*** Extracted records Section Begins ***
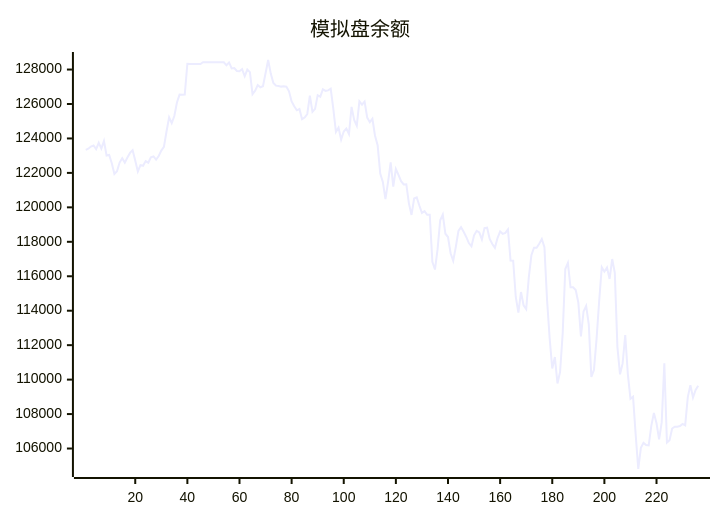
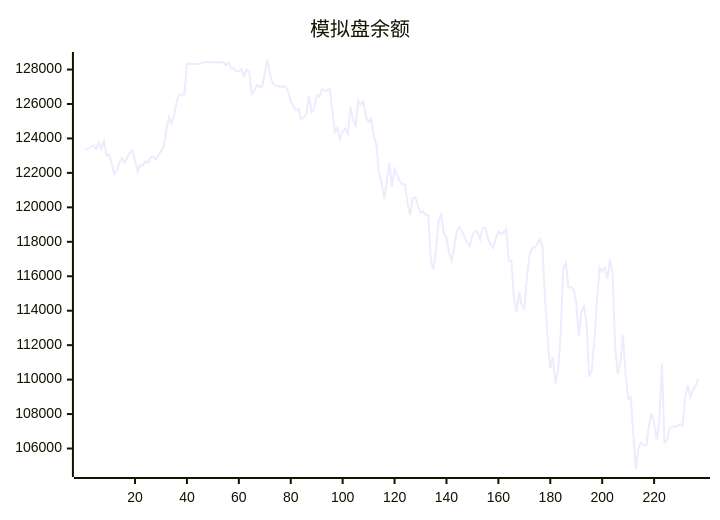
Before and after one commit to aahl/ai-trading: the diagram in README.md, drawn with Mermaid. The commit also changed other lines of this file and 1 other file, not shown here.

````diff
--- a/README.md
+++ b/README.md
@@ -5,5 +5,5 @@
 ```mermaid
 xychart
     title "模拟盘余额"
-    line [123338,123402,123530,123592,123378,123745,123413,123853,123009,123040,122557,121938,122095,122599,122856,122597,122898,123160,123319,122719,122087,122454,122416,122685,122592,122907,122961,122776,122981,123295,123507,124403,125224,124894,125303,126088,126544,126534,126549,128335,128318,128318,128318,128318,128318,128424,128424,128424,128424,128424,128424,128424,128424,128424,128247,128412,128062,128087,127917,127901,128026,127611,128000,127850,126572,126770,127100,126971,127029,127783,128554,127765,127224,127064,127044,127009,127025,127004,126738,126152,125871,125635,125707,125117,125217,125420,126480,125545,125715,126511,126424,126856,126764,126788,126890,125710,124381,124632,123936,124402,124574,124256,125833,125070,124739,126154,125966,126145,125213,124943,125143,124157,123604,121959,121476,120476,121470,122610,121201,122221,121889,121522,121332,121344,120232,119559,120513,120577,120108,119680,119777,119572,119568,116839,116392,117573,119250,119585,118469,118277,117338,116897,117706,118628,118849,118579,118280,117926,117735,118373,118639,118544,118136,118798,118819,118162,117874,117649,118215,118601,118463,118517,118713,116911,116899,114798,113887,115084,114313,114091,115934,117221,117658,117658,117883,118164,117693,114632,112403,110644,111313,109777,110444,112673,116419,116772,115355,115355,115198,114476,112510,113954,114276,113223,110151,110561,112361,114562,116522,116265,116500,115845,117000,116199,111887,110306,110942,112588,110318,108891,109011,106814,104811,106038,106327,106201,106180,107315,108068,107463,106528,107530,110941,106346,106482,107161,107268,107270,107302,107426,107340,108985,109681,108962,109404,109645]
+    line [123338,123402,123530,123592,123378,123745,123413,123853,123009,123040,122557,121938,122095,122599,122856,122597,122898,123160,123319,122719,122087,122454,122416,122685,122592,122907,122961,122776,122981,123295,123507,124403,125224,124894,125303,126088,126544,126534,126549,128335,128318,128318,128318,128318,128318,128424,128424,128424,128424,128424,128424,128424,128424,128424,128247,128412,128062,128087,127917,127901,128026,127611,128000,127850,126572,126770,127100,126971,127029,127783,128554,127765,127224,127064,127044,127009,127025,127004,126738,126152,125871,125635,125707,125117,125217,125420,126480,125545,125715,126511,126424,126856,126764,126788,126890,125710,124381,124632,123936,124402,124574,124256,125833,125070,124739,126154,125966,126145,125213,124943,125143,124157,123604,121959,121476,120476,121470,122610,121201,122221,121889,121522,121332,121344,120232,119559,120513,120577,120108,119680,119777,119572,119568,116839,116392,117573,119250,119585,118469,118277,117338,116897,117706,118628,118849,118579,118280,117926,117735,118373,118639,118544,118136,118798,118819,118162,117874,117649,118215,118601,118463,118517,118713,116911,116899,114798,113887,115084,114313,114091,115934,117221,117658,117658,117883,118164,117693,114632,112403,110644,111313,109777,110444,112673,116419,116772,115355,115355,115198,114476,112510,113954,114276,113223,110151,110561,112361,114562,116522,116265,116500,115845,117000,116199,111887,110306,110942,112588,110318,108891,109011,106814,104811,106038,106327,106201,106180,107315,108068,107463,106528,107530,110941,106346,106482,107161,107268,107270,107302,107426,107340,108985,109681,108962,109404,109645,110030]
 ```
````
*** Extracted records Section Ends ***
## Work order
Go through the entries above and report every line in which the word "README" appears.

## Exercise response
Before and after one commit to aahl/ai-trading: the diagram in README.md, drawn with Mermaid. The commit also changed other lines of this file and 1 other file, not shown here.
--- a/README.md
+++ b/README.md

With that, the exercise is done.